Problem is it's a whole new generation of listeners who want what they want, when they want, and a wise cracking DJ who's going to talk about what he had for breakfast may well not be of interest to much of anybody. Even when I was growing up in the 70s, some people loved the DJs and some people wanted to listen to automated music or very low key AOR formats. If there is going to be a new generation of on-air personalities, they'll have to be doing what no one has thought of. Thinking that doing radio in the 1970s is going to attract an audience in 2010 who have hundreds of choices is unlikely.
I'm going to have to disagree with you to a certain extent. Yes, people will ALWAYS complain. But if you strive for quality, customers will always find you. Using the General Motors example again, you can see how the beancounter model failed. They cheapened product to the point where nobody wanted them anymore. Of course, with their cost structure we also know they were to a certain extent forced to cheapen product to stay afloat. Likewise, corporate radio has an overleveraged cost structure that forces them to make bankers rich instead of putting the money into product.
But I think the analogy is valid. If you build a car that appeals to the buffs, the non buffs will also find it an appealing product. I think the same holds true with radio. If you put out something good, people will find you.

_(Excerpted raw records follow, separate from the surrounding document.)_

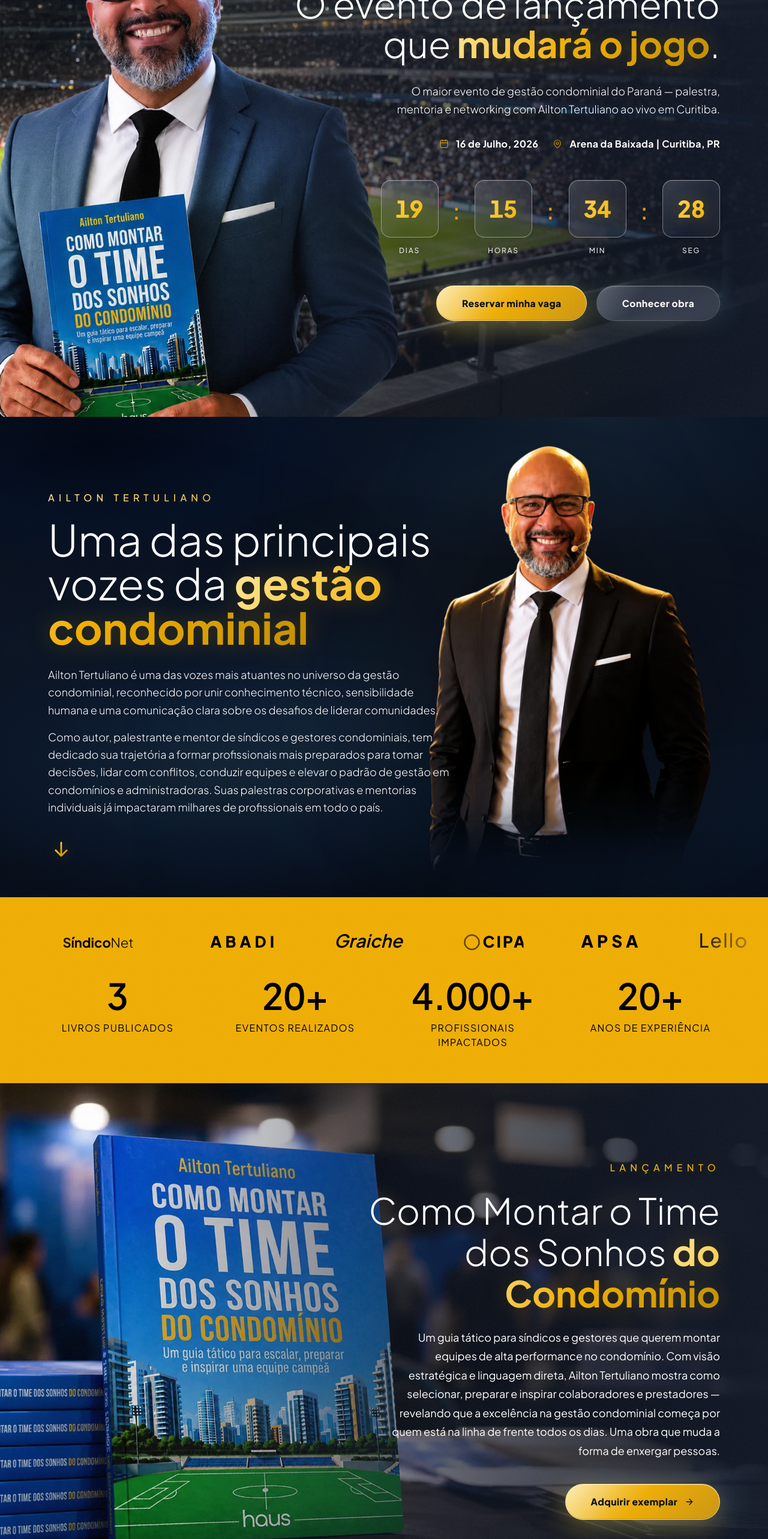
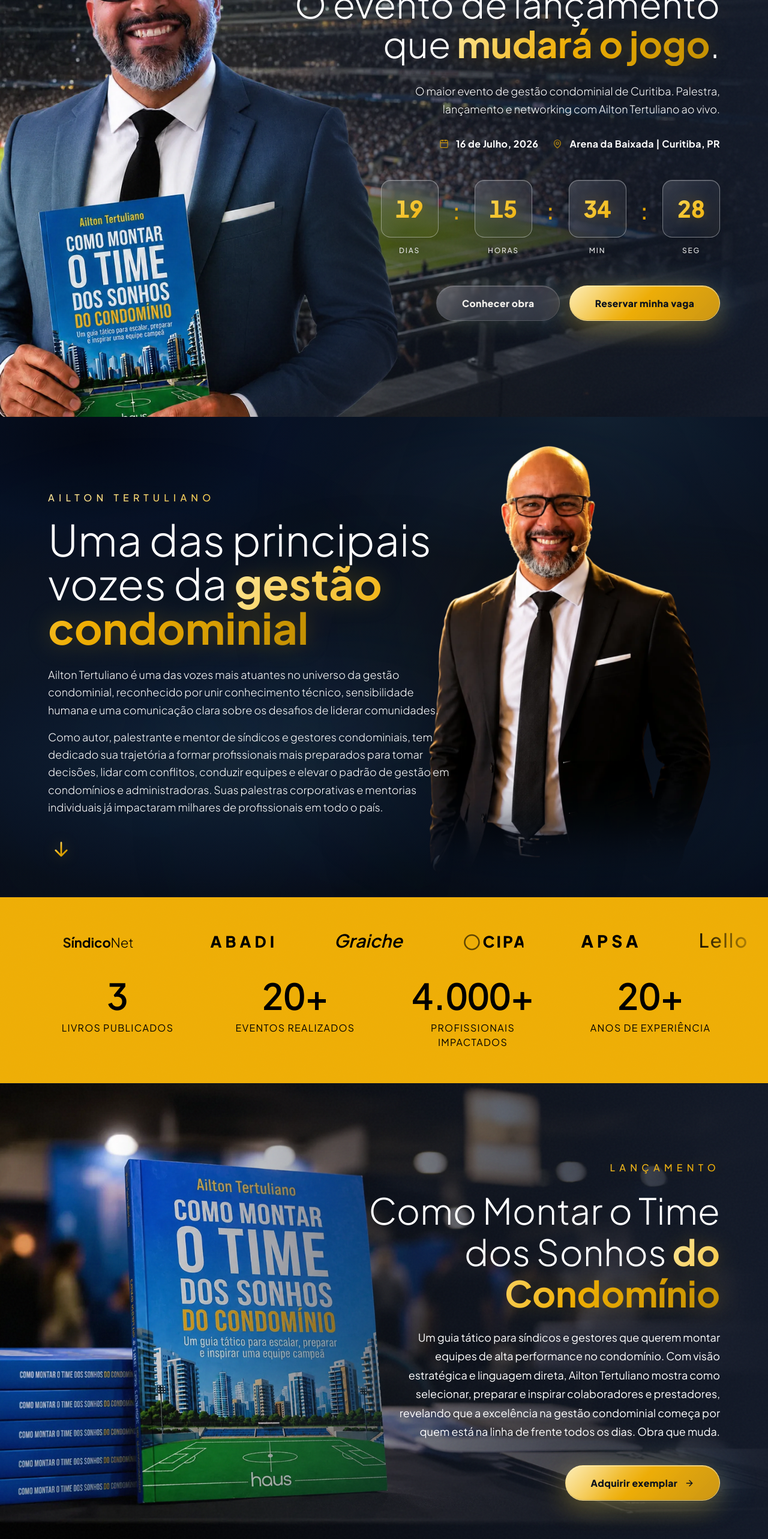
Before and after one commit to guilhermeazsa4/ailton-prototype, a Next.js app: page / in a window 1280 px wide. Shown: the part 234-2800 px from the top of the page at 60% size. Built offline with nearby package versions, Linux system fonts and the light colour scheme.

Commit message:
JulianaRevisao

```diff
--- a/src/components/sections/evento.tsx
+++ b/src/components/sections/evento.tsx
@@ -99,7 +99,7 @@ export function Evento() {
             variants={childReveal(0.25)}
             className="mx-auto mb-8 max-w-xl text-base font-light leading-relaxed text-white sm:text-lg lg:ml-auto lg:mr-0"
           >
-            O maior evento de gestão condominial do Paraná — palestra, mentoria e networking com Ailton Tertuliano ao vivo em Curitiba.
+            O maior evento de gestão condominial de Curitiba. Palestra, lançamento e networking com Ailton Tertuliano ao vivo.
           </motion.p>
 
           <motion.div
@@ -161,10 +161,10 @@ export function Evento() {
             variants={childReveal(0.7)}
             className="flex flex-col items-center gap-4 sm:flex-row sm:justify-center lg:justify-end"
           >
-            <a href="#" className="btn-cta-primary">
+            <a href="#" className="btn-cta-primary sm:order-2">
               Reservar minha vaga
             </a>
-            <a href="#livros" className="btn-cta-glass">
+            <a href="#livros" className="btn-cta-glass sm:order-1">
               Conhecer obra
             </a>
           </motion.div>
--- a/src/components/sections/livro-destaque.tsx
+++ b/src/components/sections/livro-destaque.tsx
@@ -2,7 +2,7 @@ import Image from "next/image";
 import { ArrowRight } from "lucide-react";
 import { BlurReveal } from "@/components/blur-reveal";
 
-const BG_SRC = "/images/BannerLivroMesa.webp";
+const BG_SRC = "/images/BannerLaunch.webp";
 const BG_ALT =
   "Livro Como Montar o Time dos Sonhos do Condomínio, de Ailton Tertuliano, exposto em evento de lançamento";
 
@@ -46,10 +46,9 @@ export function LivroDestaque() {
               Um guia tático para síndicos e gestores que querem montar
               equipes de alta performance no condomínio. Com visão
               estratégica e linguagem direta, Ailton Tertuliano mostra como
-              selecionar, preparar e inspirar colaboradores e prestadores —
+              selecionar, preparar e inspirar colaboradores e prestadores,
               revelando que a excelência na gestão condominial começa por
-              quem está na linha de frente todos os dias. Uma obra que muda
-              a forma de enxergar pessoas.
+              quem está na linha de frente todos os dias. Obra que muda.
             </p>
           </BlurReveal>
 
```
Also changed, not shown: public/images/BannerLaunch.webp (added), public/images/BannerLivroMesa.webp (deleted).
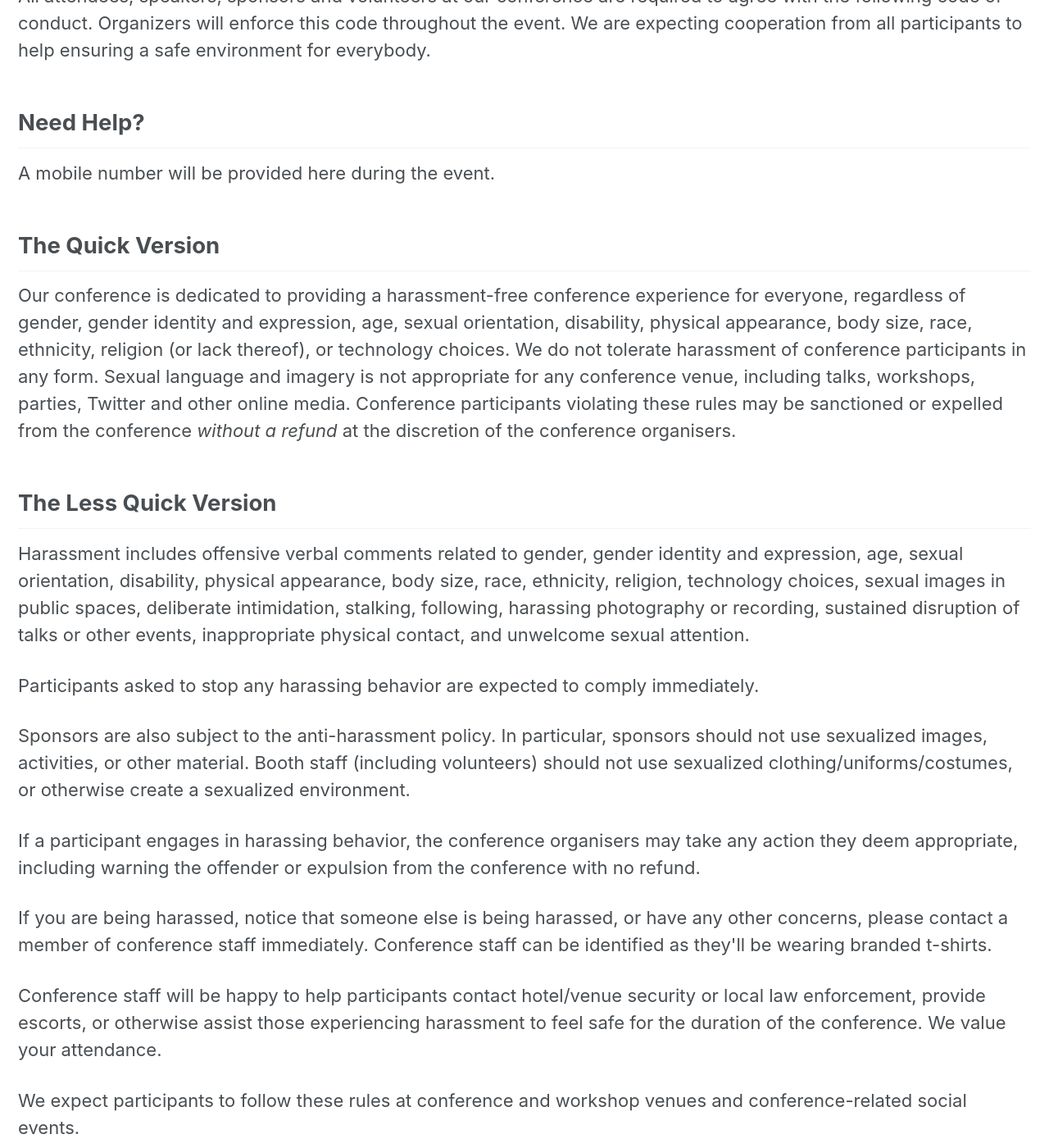
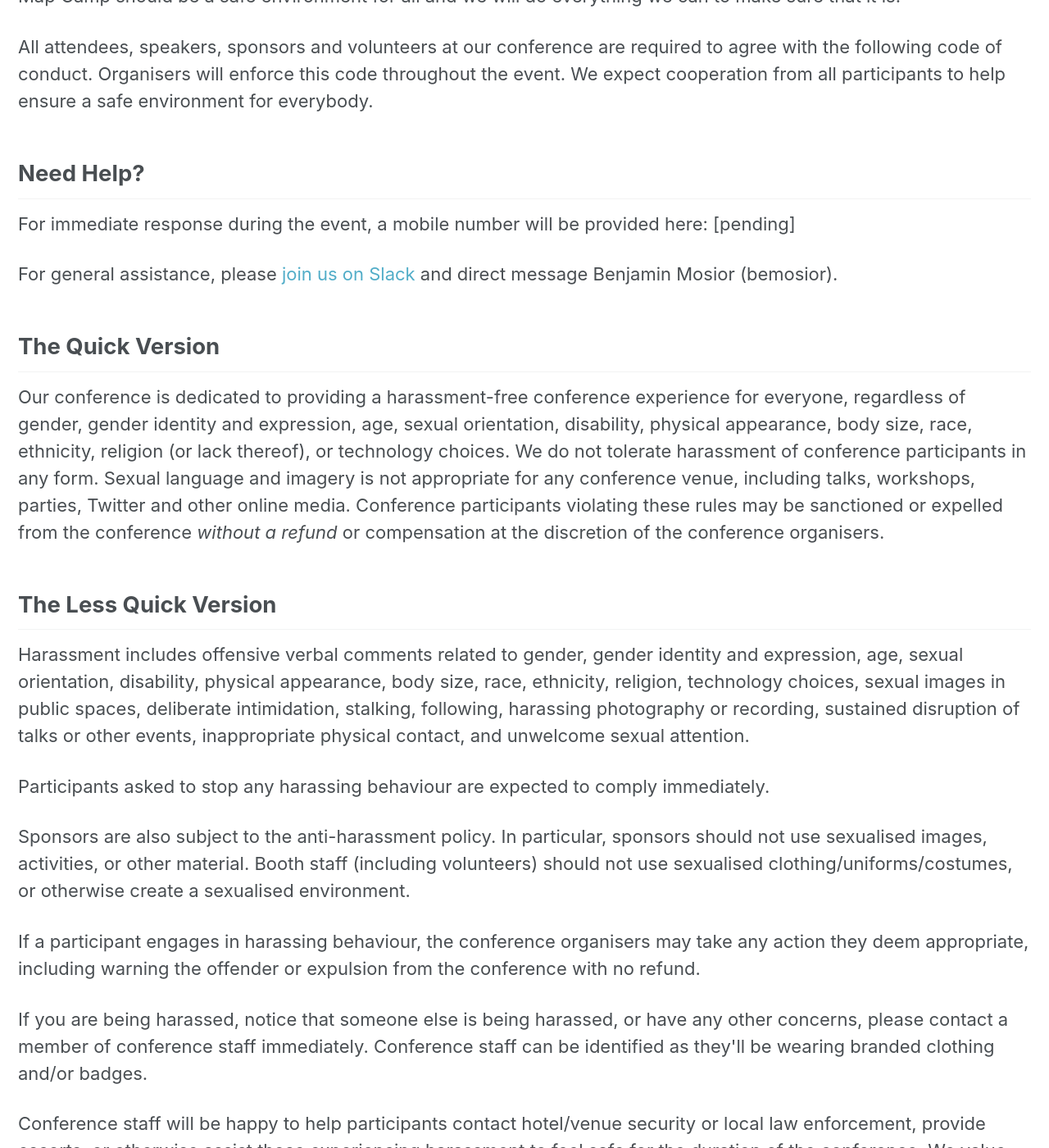
Before and after one commit to mapcampcommittee/mapcampcommittee.github.io, a Jekyll site: the page built from _pages/code_of_conduct.html, in a window 1280 px wide and 1400 px high, scrolled down 223 px. Shown: the whole window at 82% size. Built offline with Jekyll 4.4.1, drawn with Linux system fonts in a browser that asks for light colours; some of the changed text lies outside the part shown.

Commit message:
Update code of conduct with latest revisions.

```diff
--- a/_pages/code_of_conduct.html
+++ b/_pages/code_of_conduct.html
@@ -6,27 +6,31 @@ classes:
 ---
 <h1>Conference Code of Conduct</h1>
 
-<p>All attendees, speakers, sponsors and volunteers at our conference are required to agree with the following code of conduct. Organizers will enforce this code throughout the event. We are expecting cooperation from all participants to help ensuring a safe environment for everybody.</p>
+<p>Map Camp should be a safe environment for all and we will do everything we can to make sure that it is.</p>
+
+<p>All attendees, speakers, sponsors and volunteers at our conference are required to agree with the following code of conduct. Organisers will enforce this code throughout the event. We expect cooperation from all participants to help ensure a safe environment for everybody.</p>
 
 <h2>Need Help?</h2>
 
-<p>A mobile number will be provided here during the event.</p>
+<p>For immediate response during the event, a mobile number will be provided here: [pending]</p>
+
+<p>For general assistance, please <a href="https://mapcamp.signup.team/" target="_blank">join us on Slack</a> and direct message Benjamin Mosior (bemosior).</p>
 
 <h2>The Quick Version</h2>
 
-<p>Our conference is dedicated to providing a harassment-free conference experience for everyone, regardless of gender, gender identity and expression, age, sexual orientation, disability, physical appearance, body size, race, ethnicity, religion (or lack thereof), or technology choices. We do not tolerate harassment of conference participants in any form. Sexual language and imagery is not appropriate for any conference venue, including talks, workshops, parties, Twitter and other online media. Conference participants violating these rules may be sanctioned or expelled from the conference <em>without a refund</em> at the discretion of the conference organisers.</p>
+<p>Our conference is dedicated to providing a harassment-free conference experience for everyone, regardless of gender, gender identity and expression, age, sexual orientation, disability, physical appearance, body size, race, ethnicity, religion (or lack thereof), or technology choices. We do not tolerate harassment of conference participants in any form. Sexual language and imagery is not appropriate for any conference venue, including talks, workshops, parties, Twitter and other online media. Conference participants violating these rules may be sanctioned or expelled from the conference <em>without a refund</em> or compensation at the discretion of the conference organisers.</p>
 
 <h2>The Less Quick Version</h2>
 
 <p>Harassment includes offensive verbal comments related to gender, gender identity and expression, age, sexual orientation, disability, physical appearance, body size, race, ethnicity, religion, technology choices, sexual images in public spaces, deliberate intimidation, stalking, following, harassing photography or recording, sustained disruption of talks or other events, inappropriate physical contact, and unwelcome sexual attention.</p>
 
-<p>Participants asked to stop any harassing behavior are expected to comply immediately.</p>
+<p>Participants asked to stop any harassing behaviour are expected to comply immediately.</p>
 
-<p>Sponsors are also subject to the anti-harassment policy. In particular, sponsors should not use sexualized images, activities, or other material. Booth staff (including volunteers) should not use sexualized clothing/uniforms/costumes, or otherwise create a sexualized environment.</p>
+<p>Sponsors are also subject to the anti-harassment policy. In particular, sponsors should not use sexualised images, activities, or other material. Booth staff (including volunteers) should not use sexualised clothing/uniforms/costumes, or otherwise create a sexualised environment.</p>
 
-<p>If a participant engages in harassing behavior, the conference organisers may take any action they deem appropriate, including warning the offender or expulsion from the conference with no refund.</p>
+<p>If a participant engages in harassing behaviour, the conference organisers may take any action they deem appropriate, including warning the offender or expulsion from the conference with no refund.</p>
 
-<p>If you are being harassed, notice that someone else is being harassed, or have any other concerns, please contact a member of conference staff immediately. Conference staff can be identified as they&#39;ll be wearing branded t-shirts.</p>
+<p>If you are being harassed, notice that someone else is being harassed, or have any other concerns, please contact a member of conference staff immediately. Conference staff can be identified as they'll be wearing branded clothing and/or badges.</p>
 
 <p>Conference staff will be happy to help participants contact hotel/venue security or local law enforcement, provide escorts, or otherwise assist those experiencing harassment to feel safe for the duration of the conference. We value your attendance.</p>
 
```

Remember the old days? if you got a 13.0 share you were doing gangbusters. That means 87% of the people still hate you. Who wouldn't kill for a 13.0 share these days? You're not going to get it with plug -n- play radio.